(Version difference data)
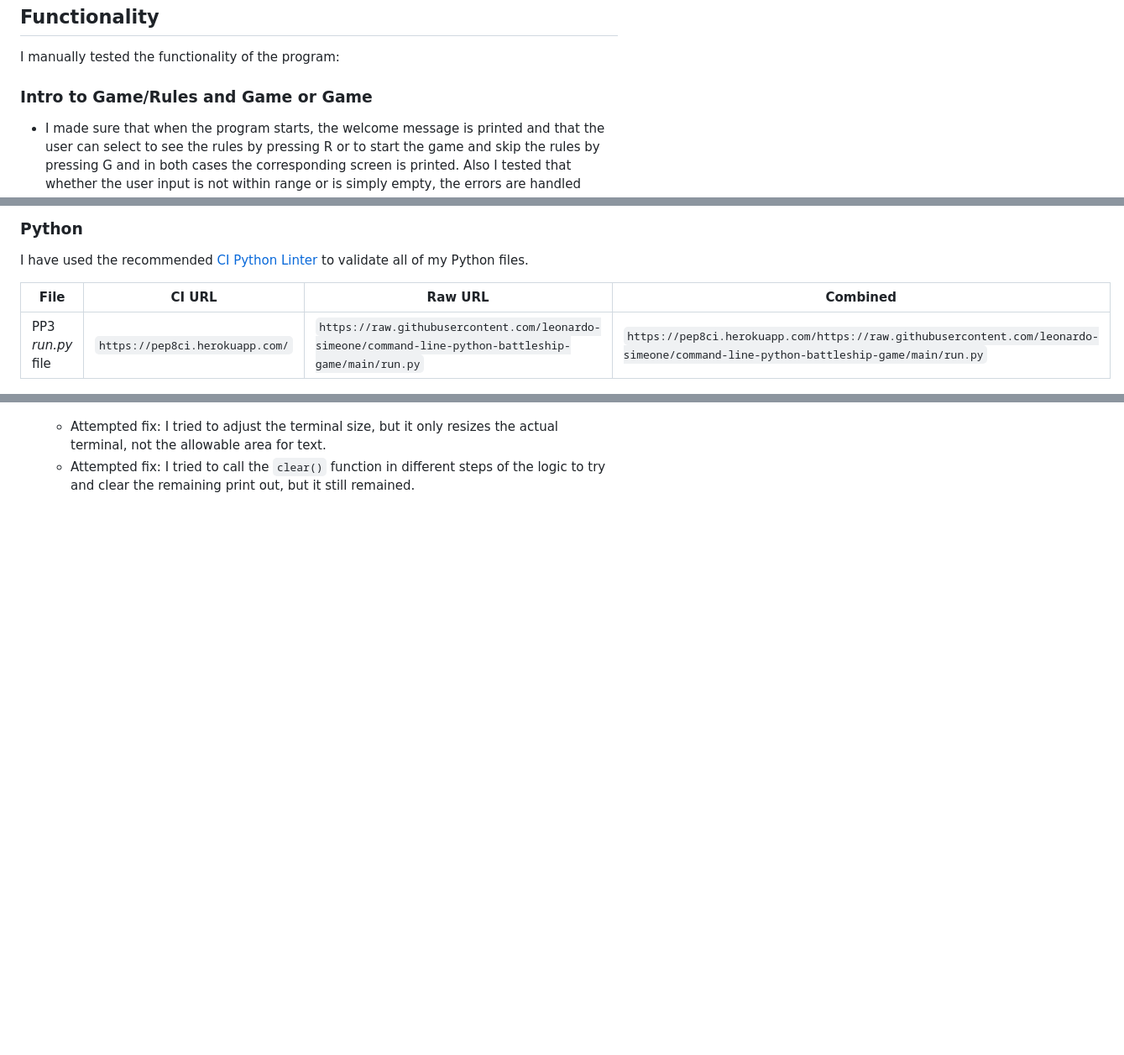
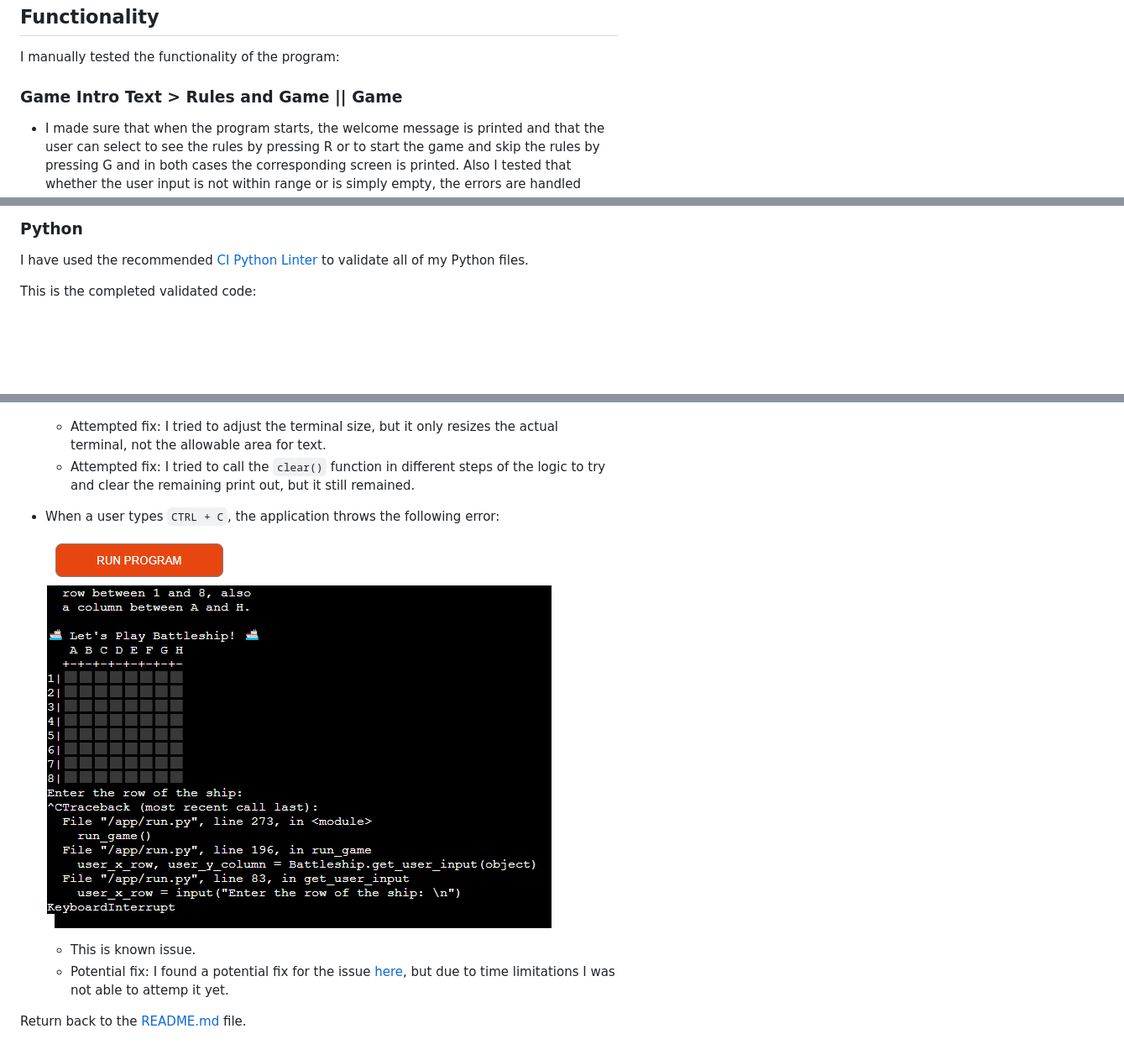
Before and after one commit to leonardo-simeone/command-line-python-battleship-game, a Markdown page: TESTING.md, 3 parts joined by grey strips. Shown: that part at 84% size. Drawn GitHub-style; pictures changed too: documentation/ctrl-c-error.png (added); blank space fills up the shorter version.

```diff
--- a/TESTING.md
+++ b/TESTING.md
@@ -6,7 +6,7 @@ Return back to the [README.md](README.md) file.
 
 I manually tested the functionality of the program:
 
-### Intro to Game/Rules and Game or Game
+### Game Intro Text > Rules and Game || Game
 
 - I made sure that when the program starts, the welcome message is printed and that the user can select to see the rules by pressing R or to start the game and skip the rules by pressing G and in both cases the corresponding screen is printed. Also I tested that whether the user input is not within range or is simply empty, the errors are handled properly. Please see image showing the steps taken for said tests in the same order as described.
 
@@ -42,10 +42,7 @@ I manually tested the functionality of the program:
 
 I have used the recommended [CI Python Linter](https://pep8ci.herokuapp.com) to validate all of my Python files.
 
-| File | CI URL | Raw URL | Combined |
-| --- | --- | --- | --- |
-| PP3 *run.py* file | `https://pep8ci.herokuapp.com/` | `https://raw.githubusercontent.com/leonardo-simeone/command-line-python-battleship-game/main/run.py` | `https://pep8ci.herokuapp.com/https://raw.githubusercontent.com/leonardo-simeone/command-line-python-battleship-game/main/run.py` |
-
+This is the completed validated code:
 
 ![Code Validation](documentation/python-code-validation-pass.png)
 
@@ -116,3 +113,12 @@ One unfixed bug remains. In spite of different naive tries to resolve it, I late
 
     - Attempted fix: I tried to adjust the terminal size, but it only resizes the actual terminal, not the allowable area for text.
     - Attempted fix: I tried to call the `clear()` function in different steps of the logic to try and clear the remaining print out, but it still remained.
+
+- When a user types `CTRL + C`, the application throws the following error:
+
+    ![CTRL-C Error](documentation/ctrl-c-error.png)
+
+    - This is known issue.
+    - Potential fix: I found a potential fix for the issue [here](https://stackoverflow.com/a/1112350), but due to time limitations I was not able to attemp it yet.
+
+Return back to the [README.md](README.md) file.
```
Also changed, not shown: other parts of TESTING.md (+2 -2 lines).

Assignment:
Scan the records for the word "program". Copy each line where it turns up.

Final answer:
 I manually tested the functionality of the program:
 - I made sure that when the program starts, the welcome message is printed and that the user can select to see the rules by pressing R or to start the game and skip the rules by pressing G and in both cases the corresponding screen is printed. Also I tested that whether the user input is not within range or is simply empty, the errors are handled properly. Please see image showing the steps taken for said tests in the same order as described.
@@ -42,10 +42,7 @@ I manually tested the functionality of the program:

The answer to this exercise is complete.